The imbalance between Auckland and regions such as Otago
is becoming more pronounced, a Royal Society of New Zealand
''Our Futures: Te Pae Tawhiti'' uses data from Census 2013 to
highlight what New Zealand society might look like and the
challenges it faces.
Pulled together by a panel, including University of Otago
emeritus professor Erik Olssen, the report reviews data on
seven key themes - diversity, population growth, tangata
whenua, migration, households and families, regional
variation and work.
It found regions such as Otago faced ongoing challenges as
Auckland continued to grow, attracting more businesses and a
concentration of skills.
''There is an emerging imbalance in the country between
Auckland ... and the regions which is most marked in rural
Canterbury and Southland grew due in part to the turn to
dairying, while Central Otago, including Queenstown, grew but
at a slightly lower rate, and coastal Otago hardly at all.
However, overall internal migration between regions
decelerated, the report said.
These changes meant councils would have increasing difficulty
in maintaining service levels for an ageing and possibly
dwindling population, Prof Olssen said.
''Maintaining infrastructure needed economically will become
more difficult for ratepayers to sustain.''
The reluctance to accept the withdrawal of local
infrastructure would become more intense rather than less.
That raised the question of whether the Government needed to
plan for ''red zones'' for councils not able to meet their
responsibilities, he said.
Recent floods which had damaged Northland roads highlighted
''In some rural areas, roads are already too costly for
locals to maintain, even though they are essential to
The imbalance was contributing to ''resentful'' feelings some

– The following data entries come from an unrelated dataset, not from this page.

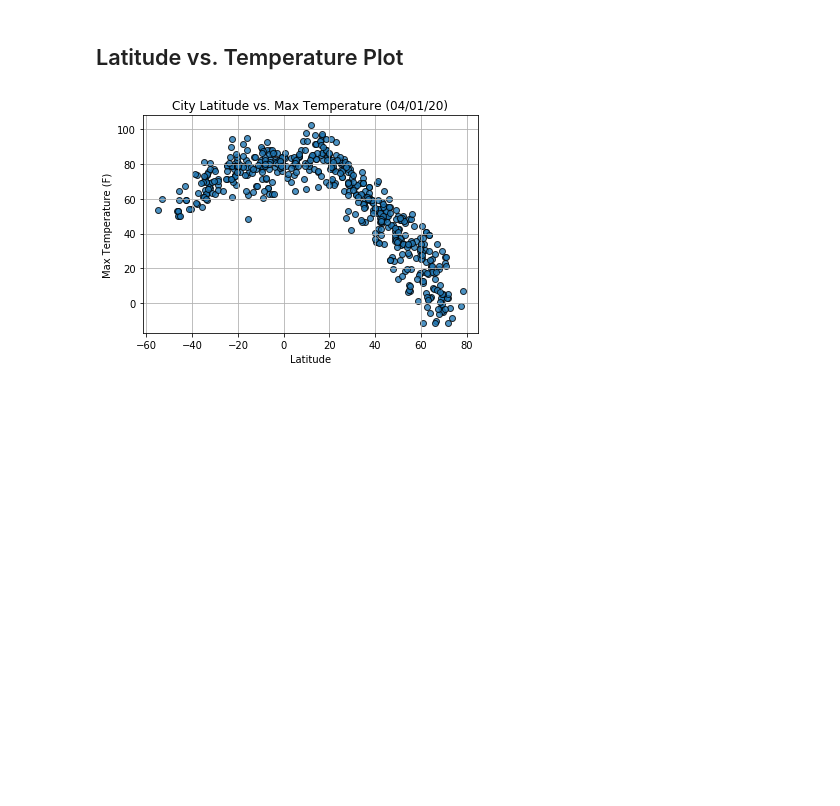
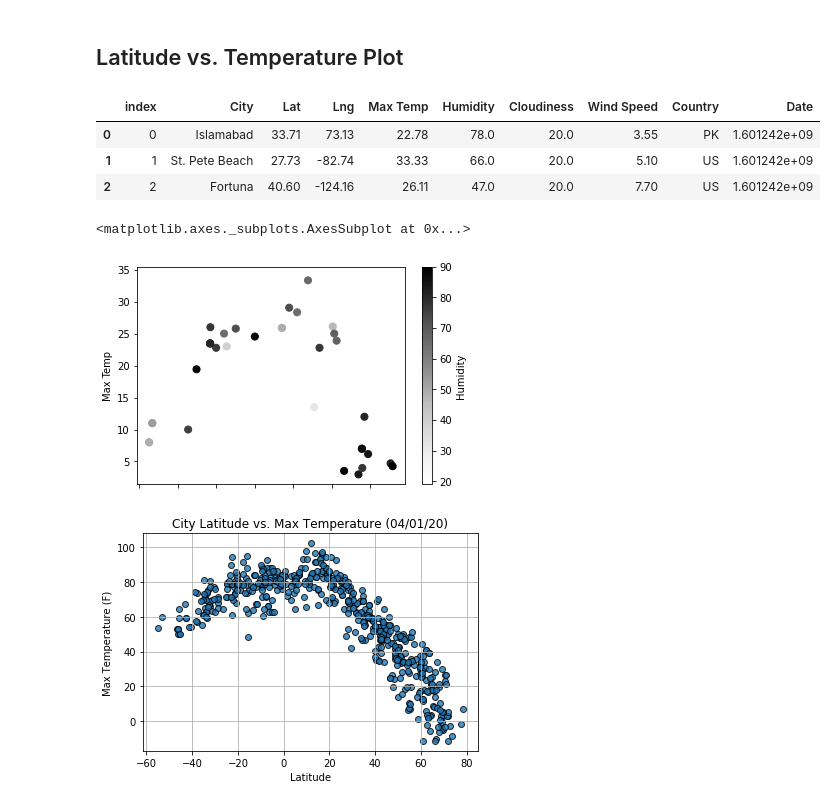
Before and after one commit to rarconaut/python-api-challenge, a Jupyter notebook: WeatherPy/WeatherPy.ipynb, the cells around one changed output. Saved outputs shown, nothing was run; the diff lists cells and outputs as text; code cells hidden in the pictures; blank space fills up the shorter version.

Commit message:
All plots completed (with test dataset).

```diff
--- a/WeatherPy/WeatherPy.ipynb
+++ b/WeatherPy/WeatherPy.ipynb
@@ -278,6 +311,18 @@ Int64Index([], dtype='int64')
 * Save the plotted figures as .pngs.
 # %% [markdown]
 ## Latitude vs. Temperature Plot
+# %%
+clean_city_data.head(3)
+# %% [output]
+|  | index | City | Lat | Lng | Max Temp | Humidity | Cloudiness | Wind Speed | Country | Date |
+| 0 | 0 | Islamabad | 33.71 | 73.13 | 22.78 | 78.0 | 20.0 | 3.55 | PK | 1.601242e+09 |
+| 1 | 1 | St. Pete Beach | 27.73 | -82.74 | 33.33 | 66.0 | 20.0 | 5.10 | US | 1.601242e+09 |
+| 2 | 2 | Fortuna | 40.60 | -124.16 | 26.11 | 47.0 | 20.0 | 7.70 | US | 1.601242e+09 |
+# %%
+clean_city_data.plot.scatter(x='Lat', y='Max Temp', c='Humidity', s=50)
+# %% [output]
+<matplotlib.axes._subplots.AxesSubplot at 0x...>
+[figure, added]
 # %%
 # %% [output]
 [figure]
```
Also changed, not shown: parts of 17 cells of this notebook.
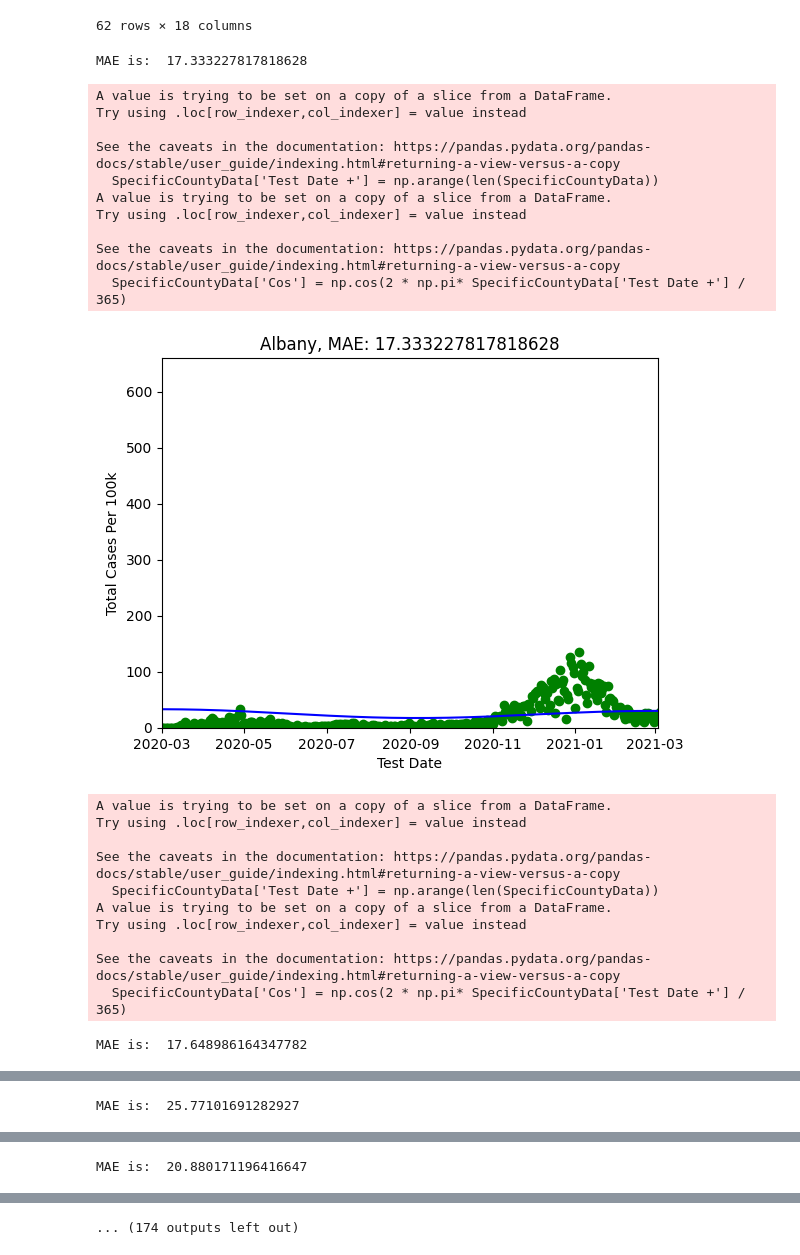
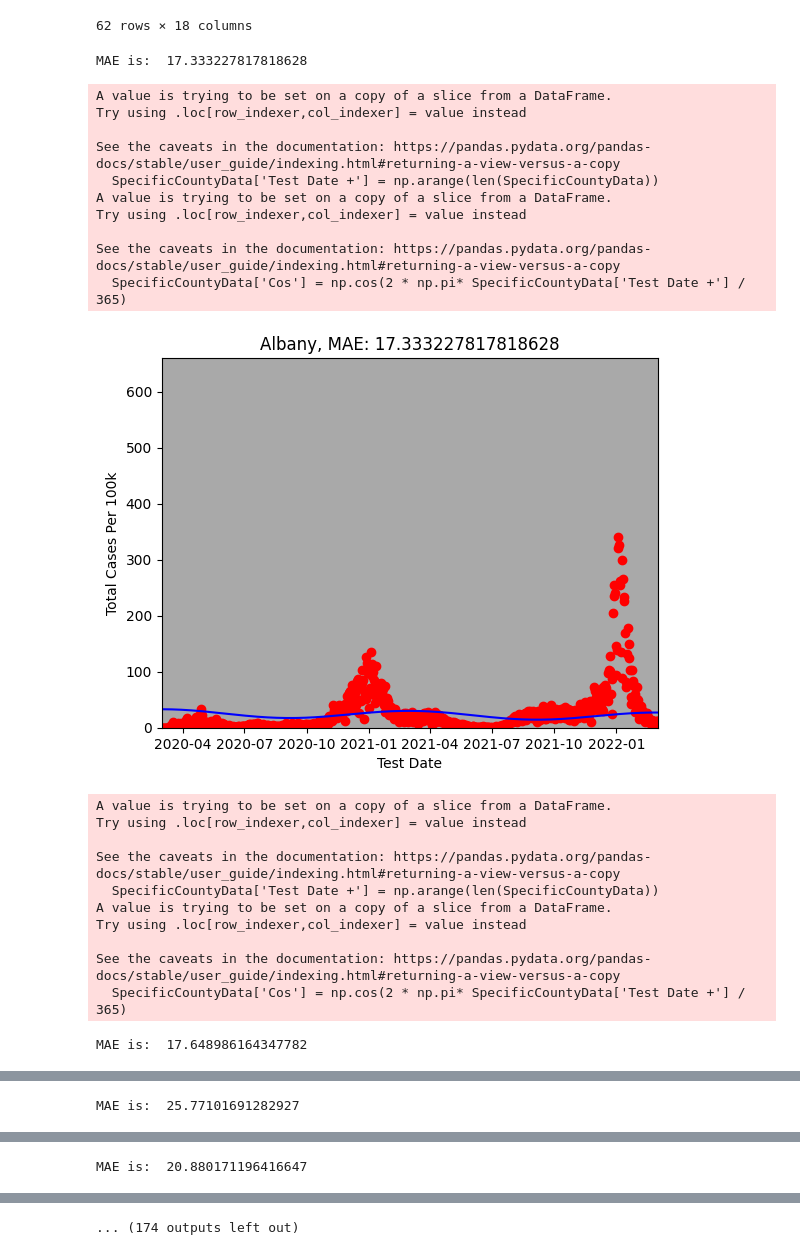
Before and after one commit to Deacon-Code/COVID-19-Model, a Jupyter notebook: AllNYCModeling.ipynb, the cells around one changed output, grey strips where cells are left out. Cells and saved outputs as stored; diff of their text form; code cells hidden in the pictures.

```diff
--- a/AllNYCModeling.ipynb
+++ b/AllNYCModeling.ipynb
@@ -84,37 +84,38 @@ for county in counties:
     #This column is then filled with the predicted values of the model
     NYAllData.loc[NYAllData['Geography Description'] == county, 'Linear Regression'] = model.predict(X) #CO-Pilot helped me with this line of code, I have no clue what is going on
 
 
     metrics.mean_absolute_error(model.predict(X), SpecificCountyData['Total Cases Per 100k'])
     print("MAE is: ", metrics.mean_absolute_error(model.predict(X), SpecificCountyData['Total Cases Per 100k']))
 
 
     x_axis= pd.to_datetime(SpecificCountyData['Test Date']) #This needed to be converted to a date time format to work, used CO-Pilot to help me with this
     y = SpecificCountyData['Total Cases Per 100k']
 
-
-    plt.xlim(datetime(2020,3,1), datetime(2021,3,3))
+    ax = plt.axes()
+    ax.set_facecolor("darkgrey")
+    plt.xlim(datetime(2020,3,1), datetime(2022,3,3))
     plt.ylim(0, 660)
-    plt.scatter(x_axis, y, color = 'green')
+    plt.scatter(x_axis, y, color = 'red')
 
     plt.plot(x_axis, model.predict(X), color="blue") #CO-Pilot added the model.predict(X) part, and I think I understand what it is doing
     plt.xlabel("Test Date")
     plt.ylabel("Total Cases Per 100k")
     plt.title(county +", MAE: "+ str(metrics.mean_absolute_error(model.predict(X), SpecificCountyData['Total Cases Per 100k'])))
     plt.show()
 # %% [output]
 MAE is:  17.333227817818628
 A value is trying to be set on a copy of a slice from a DataFrame.
 Try using .loc[row_indexer,col_indexer] = value instead
 
 See the caveats in the documentation: https://pandas.pydata.org/pandas-docs/stable/user_guide/indexing.html#returning-a-view-versus-a-copy
   SpecificCountyData['Test Date +'] = np.arange(len(SpecificCountyData))
 A value is trying to be set on a copy of a slice from a DataFrame.
 Try using .loc[row_indexer,col_indexer] = value instead
 
 See the caveats in the documentation: https://pandas.pydata.org/pandas-docs/stable/user_guide/indexing.html#returning-a-view-versus-a-copy
   SpecificCountyData['Cos'] = np.cos(2 * np.pi* SpecificCountyData['Test Date +'] / 365)
-[figure, old version]
+[figure, new version]
 A value is trying to be set on a copy of a slice from a DataFrame.
 Try using .loc[row_indexer,col_indexer] = value instead
 
```
Also changed, not shown: parts of 7 cells of this notebook.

provinces had towards what was happening in Auckland, Prof
''We hope it contributes to the debate on the issues we need
to think about and talk about.''
Royal Society president Sir David Skegg, of Dunedin, who
wrote the foreword to the report, said New Zealand's
population was in a period of rapid change, with implications
for the economy, social cohesion, the place of Maori,
education and health.
It aimed to promote informed discussion on the changing
nature of New Zealand society, he said.